To some extent, I try to blend in at any given social context. In the classroom–a classroom full of white students – I don’t want to be the person who always raises a question, even if it is my duty as a student. I’m too obvious as an Asian-looking girl and too sensitive as a Chinese student.
I’m afraid to dive into many topics: politics, religion, and humanitarian issues. Whenever I stand in my opinion as someone of a Chinese background, there will be counterarguments that I was brainwashed and, even worse, that I’m a “government agent,” as the flyers on campus claimed. My voice wasn’t being valued, I realized.
Ten days later, on March 21, I attended a rally supporting Stop Asian Hate in New York City, home to more than one million Asian Americans. Little did my friends and family know, I cried out of anxiety for two days before I finally went to the protest.
The pandemic was still a thing in the metropolitan area. I can’t hide the fact that I have monolid, the “Asian eyes.” Shoot, I’m too obvious as an Asian-looking girl. What if somebody hit me around the block? What if somebody pushed me onto the R-train? What if somebody shot me? Did I do anything wrong?
From March 2020 to March 2021, more than 6,500 hate crimes against Asian Americans were reported. Asian American women report 2-3 times more incidents of discrimination than men.
But I went there, alone. “I had to,” I told myself. “I want to be seen.”
A girl walking next to me shouted for hours during the protest: “Asian lives matter! Stop Asian hate!” While I remained silent the whole time, again, because my culture told me not to bother other people’s “business” I wanted to blend into this illusion of harmony. If I don’t speak up, then there’s no problem. If we ignore the voices, then everything looks perfect.

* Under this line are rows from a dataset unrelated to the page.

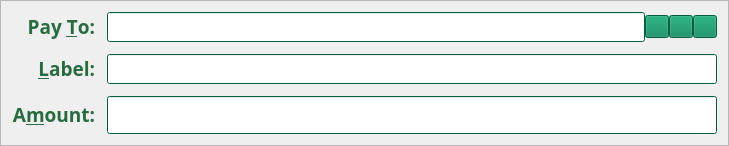
m1ari/EverGreenCoin, file src/qt/forms/sendcoinsentry.ui: the form before one commit.
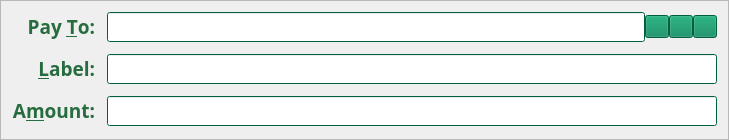
The form after the commit. Icons and pictures are not drawn. Custom widgets are drawn as their Qt base class.

Patch:
```diff
--- a/src/qt/forms/sendcoinsentry.ui
+++ b/src/qt/forms/sendcoinsentry.ui
@@ -3558,7 +3558,7 @@
      <property name="minimumSize">
       <size>
        <width>0</width>
-       <height>38</height>
+       <height>0</height>
       </size>
      </property>
      <property name="baseSize">
```
Left out of the diff: 2 changed lines with no effect on the pictures.
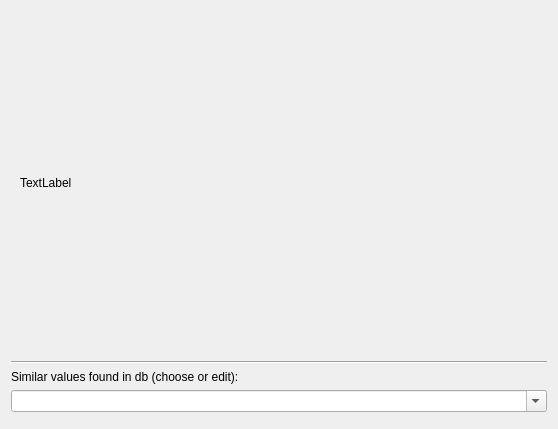
Before: the Qt Designer form ui/not_found_gui.ui in jkall/qgis-midvatten-plugin, drawn with Qt 5.
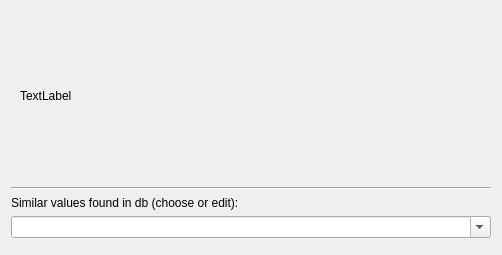
After: the same form once the commit is applied.

Commit message: Fixed better size for NotFoundQuestion.

The edit to the form file:
```diff
--- a/ui/not_found_gui.ui
+++ b/ui/not_found_gui.ui
@@ -9,8 +9,8 @@
    <rect>
     <x>0</x>
     <y>0</y>
-    <width>558</width>
-    <height>429</height>
+    <width>502</width>
+    <height>255</height>
    </rect>
   </property>
   <property name="sizePolicy">
@@ -56,8 +56,8 @@
          <rect>
           <x>0</x>
           <y>0</y>
-          <width>538</width>
-          <height>330</height>
+          <width>482</width>
+          <height>158</height>
          </rect>
         </property>
         <property name="sizePolicy">
```
The commit also changes 2 other files.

I was too afraid to express my emotions.
The girl later complained that the crowd around her was frustrating because they were too quiet. I don’t know if I will ever be like her.
I validated myself as a journalist. Even though I was not a journalism student and didn’t have a press pass, I still brought my camera as a prop to look professional. I disguised myself as an observer, not a participant.
I don’t want to get engaged in the racial issue, I thought. But I am the issue, right?
Am I being too sensitive? How hilarious that I couldn’t even be honest with myself. I even archived every social media post of the protest to hide from my parents and friends.
In the two hours of walking, an increasing number of people joined in, and cars honked in appreciation for the crowds. Beyond my imagination, I saw some children holding signs even more so than some adults; drivers and pedestrians cheered alongside the rally; I saw love and support instead of anger and frustration. It wasn’t just the people, but also the city showing support. I wouldn’t have felt that power if I’d never witnessed it with my own eyes. It’s a parade. What was happening?
Confronting myself to racism was a powerful lesson I learned in the United States. Since I was protected well with a single narrative and lived under one cultural umbrella that rarely had racial conflicts.
The danger of this is that it has downplayed our voices, concealed our rich history, and disregarded our diverse backgrounds. For so long, I’ve tried to blend in this harmony and mask all my differences until someone told me, “you will never be American enough, no matter how good your English is.”
I’ve been so ashamed of my identity that I had ignored the problem of the illusory American dream until now. I had this pressure to live up to being a “good Asian” — If I didn’t reach the standard, there must be something wrong with me.
Attending this protest confirmed my dream of becoming a journalist. Bringing more diverse representation on screen is not a politically correct strategy. It’s how journalism should be: a factual story of real people.
I spent a long time deciding to write down my own story, and here I am, daring to speak up about it despite wondering if the newsworthiness of it has “expired.” I want to support my peers or whoever has the same struggle.